What makes us humans so predictable? Without going into the details of that answer, let’s thank God for that because being predictable translates into whatever we do isn’t random, especially the tests. This is where your eyes should be wide open with excitement and amazement. Yes it is true; this predictability can be called the fundamental flaw and this resulted in William Poundstone to claim that all kinds of MCQs have some general patterns that can be learnt and used to score well in the exam.
He went through 2,456 questions from different 100 tests from a plethora of sources and finally, claims that he has come up with a statistical pattern. However, before you dive into this guide, be warned in words of Poundstone; ‘a guessing strategy is useful to the extent that it beats random guessing’. That translates into; the actual knowledge of the subject does matter and this guide only helps you with those difficult questions that you have to guess by improving your guess work.
Whatever you have learned over the course of years regarding test taking – Forget it. Why? Because what you have learned is what the test setters know as well and that is how they will trap you. You have been told not to opt for ‘all of the above’ or ‘none of the above’ options. However, as per Poundstone these options were correct 52% of the time and choosing such answer choices gives you a 90% more chance of scoring a right answer! The tip over here is; unlearn what you have learned.
This you might have observed as well; if you look at the answer sheet for the consecutive questions, you will notice that the answer choices are never the same for them. For example question 1 has option A as answer and question 2 has option D as answer; then it is safe to assume that question 2’s correct answer will not be option A or D. Poundstone, however, reminds again that ‘knowledge trumps out guessing’ and that you should first cross out the answers you know are wrong, based on facts.
In words of Poundstone; ‘Test makers have to make sure that right answers are indisputably right. Often this demands some qualifying language. They may not try so hard with wrong answers.’ So if you do have a longer than usual answer options there’s a very high chance for that option to be the correct answer!
When you are looking at the options, try and ascertain the option that is an outlier. Once you’ve done that, cross out the options that have a similar meaning.
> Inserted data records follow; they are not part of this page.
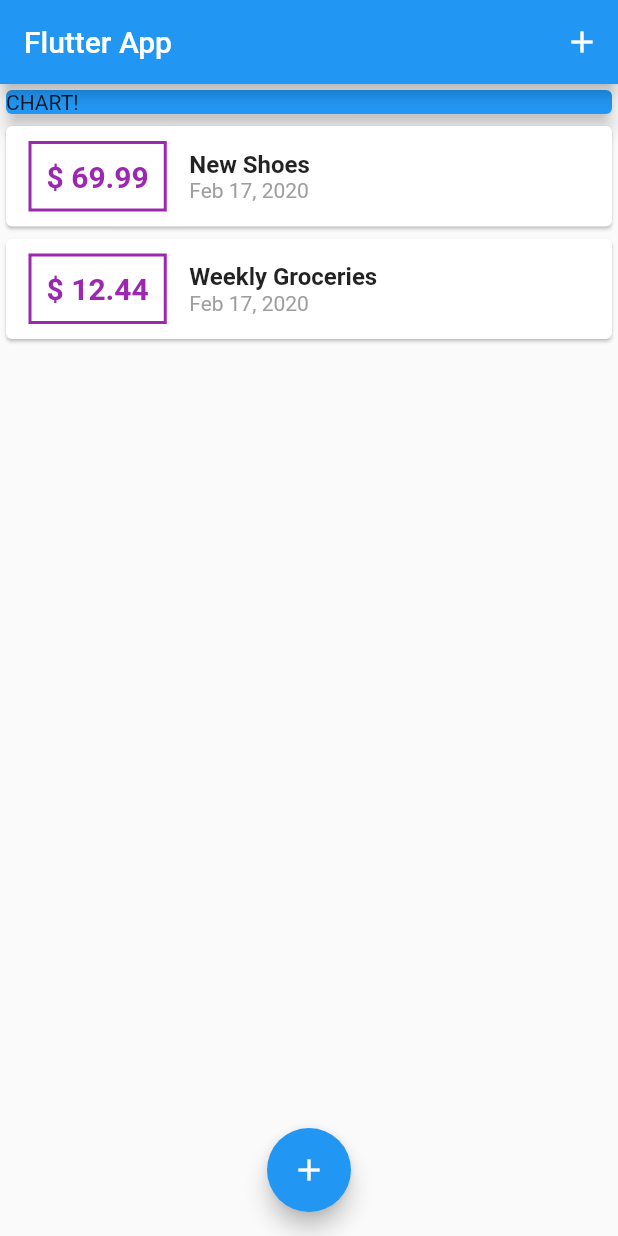
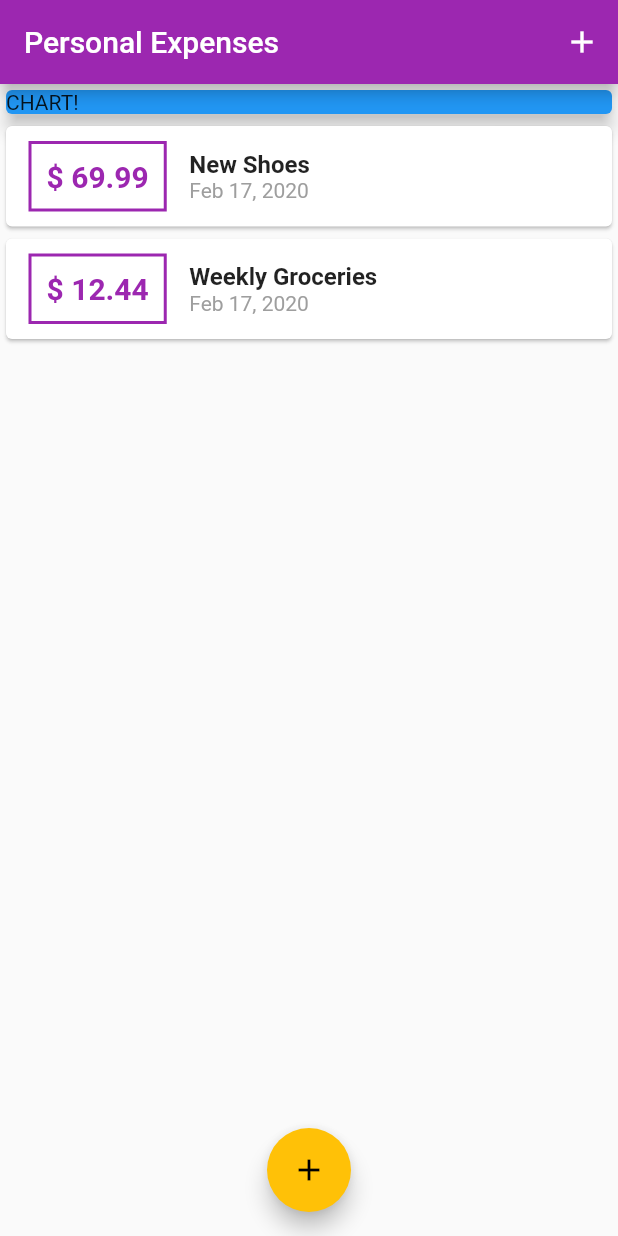
Before and after one commit to tommynicoletti/flutter-complete-guide-udemy, a Flutter app: the screen it shows after launch, on a phone screen of 412 x 824 dp. Run offline on Flutter 3.47's test engine with Material 2 defaults, Android fonts, the phone set to English and light mode, and no system bars.

Commit message:
Configuring style and Themes

```diff
--- a/lib/main.dart
+++ b/lib/main.dart
@@ -9,7 +9,11 @@ class MyApp extends StatelessWidget {
   @override
   Widget build(BuildContext context) {
     return MaterialApp(
-      title: 'Flutter App',
+      title: 'Personal Expenses',
+      theme: ThemeData(
+        primarySwatch: Colors.purple,// primary è un solo colore, ma swatch consente diverse forme
+        accentColor: Colors.amber,
+      ),
       home: MyHomePage(),
     );
   }
@@ -63,7 +67,7 @@ class _MyHomePageState extends State<MyHomePage> {
   Widget build(BuildContext context) {
     return Scaffold(
       appBar: AppBar(
-        title: Text('Flutter App'),
+        title: Text('Personal Expenses'),
         actions: <Widget>[
           IconButton(
             icon: Icon(Icons.add),
--- a/lib/widgets/transaction_list.dart
+++ b/lib/widgets/transaction_list.dart
@@ -20,7 +20,7 @@ class TransactionList extends StatelessWidget {
                   margin: EdgeInsets.symmetric(vertical: 10, horizontal: 15),
                   decoration: BoxDecoration(
                     border: Border.all(
-                        color: Colors.purple,
+                      color: Theme.of(context).primaryColor,
                       width: 2,
                     ),
                   ),
@@ -30,7 +30,8 @@ class TransactionList extends StatelessWidget {
                     style: TextStyle(
                       fontWeight: FontWeight.bold,
                       fontSize: 20,
-                          color: Colors.purple),
+                      color: Theme.of(context).primaryColor,
+                    ),
                   ),
                 ),
                 Column(
```
Lines whose indentation alone changed are shown as unchanged.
Poundstone says; ‘It’s hard to see how one could be unambiguously correct and the other unambiguously wrong’. In simple words; the option that is not similar to others – aka outlier – will be wrong and you can cross it out right away.